It is a very interesting time for the coffee industry. You may have seen news stories recently sensationalizing the price of a cup of coffee. Soaring prices across multiple facets of the supply chain have driven raw coffee prices to an unprecedented high. The days of your morning coffee being a cheap caffeine hit are indeed numbered. But while prices are set to increase, we feel the need to put into perspective the sweeping changes that have occurred in the global supply chain over the past couple of decades and highlight the improvements in both coffee quality and equity to the producers.
Over the last decade, with the emergence of social media and ever-increasing globalization, coffee consumers have begun to place value on traceability and the knowledge of where the products they consume come from. This, in turn, has prompted the coffee supply chain – once mired in obscurity – to shine a spotlight on individual producers and the work they put into their crop year on year. The ‘single origin’ coffee was born. Of course, increased traceability comes with a cost; traditionally coffee producers are at the mercy of the global coffee market (the C-Price) which fluctuates wildly according to the laws of supply and demand.
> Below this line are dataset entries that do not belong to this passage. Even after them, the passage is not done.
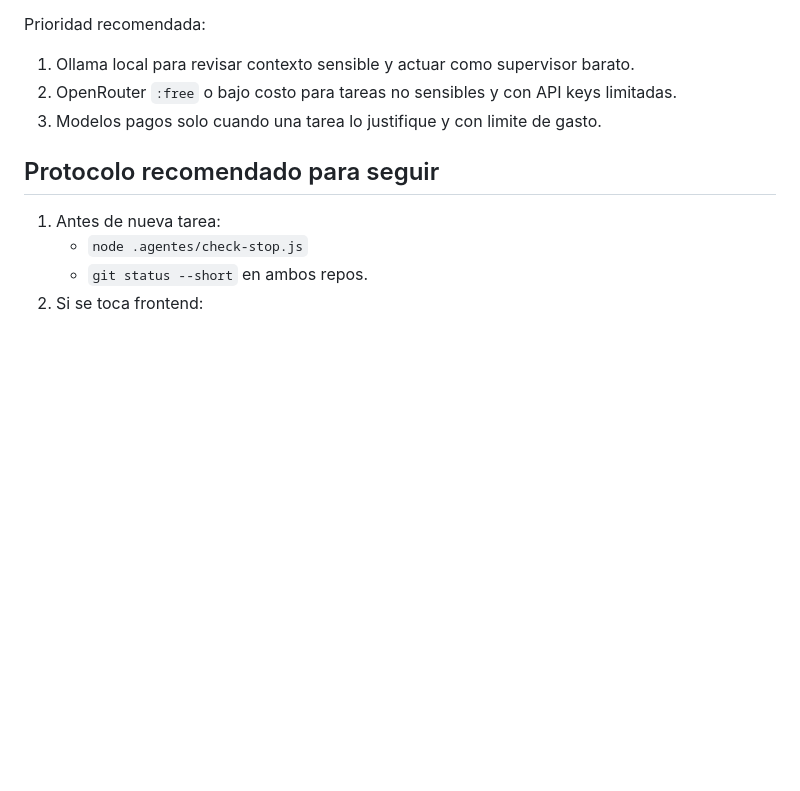
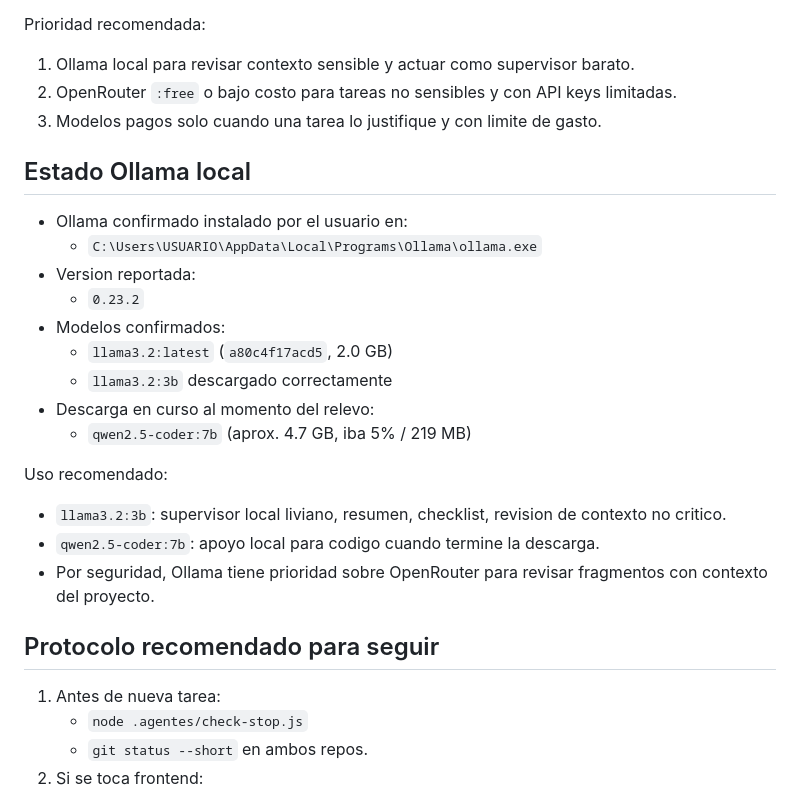
Before and after one commit to iporaveparaguay/iporave-sistema, a Markdown page: .agentes/RELEVO_CLOUDCODE_2026-05-10.md, the part around the change. Drawn GitHub-style; blank space fills up the shorter version.

Commit message:
docs: record ollama backup models

```diff
--- a/.agentes/RELEVO_CLOUDCODE_2026-05-10.md
+++ b/.agentes/RELEVO_CLOUDCODE_2026-05-10.md
@@ -143,6 +143,24 @@ Prioridad recomendada:
 2. OpenRouter `:free` o bajo costo para tareas no sensibles y con API keys limitadas.
 3. Modelos pagos solo cuando una tarea lo justifique y con limite de gasto.
 
+## Estado Ollama local
+
+- Ollama confirmado instalado por el usuario en:
+  - `C:\Users\USUARIO\AppData\Local\Programs\Ollama\ollama.exe`
+- Version reportada:
+  - `0.23.2`
+- Modelos confirmados:
+  - `llama3.2:latest` (`a80c4f17acd5`, 2.0 GB)
+  - `llama3.2:3b` descargado correctamente
+- Descarga en curso al momento del relevo:
+  - `qwen2.5-coder:7b` (aprox. 4.7 GB, iba 5% / 219 MB)
+
+Uso recomendado:
+
+- `llama3.2:3b`: supervisor local liviano, resumen, checklist, revision de contexto no critico.
+- `qwen2.5-coder:7b`: apoyo local para codigo cuando termine la descarga.
+- Por seguridad, Ollama tiene prioridad sobre OpenRouter para revisar fragmentos con contexto del proyecto.
+
 ## Protocolo recomendado para seguir
 
 1. Antes de nueva tarea:
```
Specialty coffee (which most cafes deal with nowadays) sits apart from the market in a number of ways. Higher quality coffee demands a higher price and coffee producers require incentive to produce it. As global awareness and an overall demand for higher quality coffee rises, so too does the cost of production. This change has been coming for a long time however, so why the sudden increase in the price of your morning coffee? Below we have illustrated several compounding factors that have affected global supply in addition to the increase in demand for quality coffee:
Increased Freight Costs:
The vast majority of coffee consumed in Australia is imported from overseas. Due to the global pandemic the cost of importing goods into Australia has skyrocketed. The cost of shipping containers and the import/export fees has more than tripled since early 2020 and is projected to keep rising.
Decreased Supply = Increased Demand:
The price of raw coffee has increased, surprisingly not due to the pandemic directly, but due to extreme drought and unseasonal frosts that have devasted the 2021 crop of the world’s largest coffee producer, Brazil. With a drastic reduction in volume and huge swathes of the crop un-sellable, demand for Brazil alternatives has drastically increased. To add to this, Colombia (the second largest producer of arabica coffee) has experienced a period of civil unrest, leading to massive delays and inflated cost of production. These factors alone have created a ‘perfect storm’ driving coffee prices through the roof, independent of the pandemic.
Delays in shipping of up to 60 days has led to a scramble within Australia for raw coffee. This in turn has driven internal pricing upwards for Spot (already landed) coffee. As Australia is such a large coffee consuming nation, the demand is high and, as a result, roasters and cafes are having to pay higher prices in order to secure stock for the year ahead.
Other Cost of Goods:
While the price of raw coffee is a factor, there are also numerous other things that affect the price of your morning cup of coffee. The price of milk and alternative milks are constantly on the rise, the phasing out of plastic-lined takeaway cups has driven up costs for packaging, the cost of labour is also increasing year on year.
To summarise; we tend to think of coffee as a product that is somehow immune to the forces of inflation and global affairs. Decades of advertising campaigns that compare everything to ‘the price of a cup of coffee’ have further deepened this belief that coffee is, and always will be, a cheap commodity – this couldn’t be further from the truth. As a coffee-loving nation, we need to accept the impending reality and continue to support our local cafes, roasters and coffee producers during this unprecedented time. The cost of a cup of coffee is likely to rise by around 50c in most settings; ask yourself next time you see your friendly neighbourhood barista, is this really such an outrageous ask to keep them employed and fairly paid?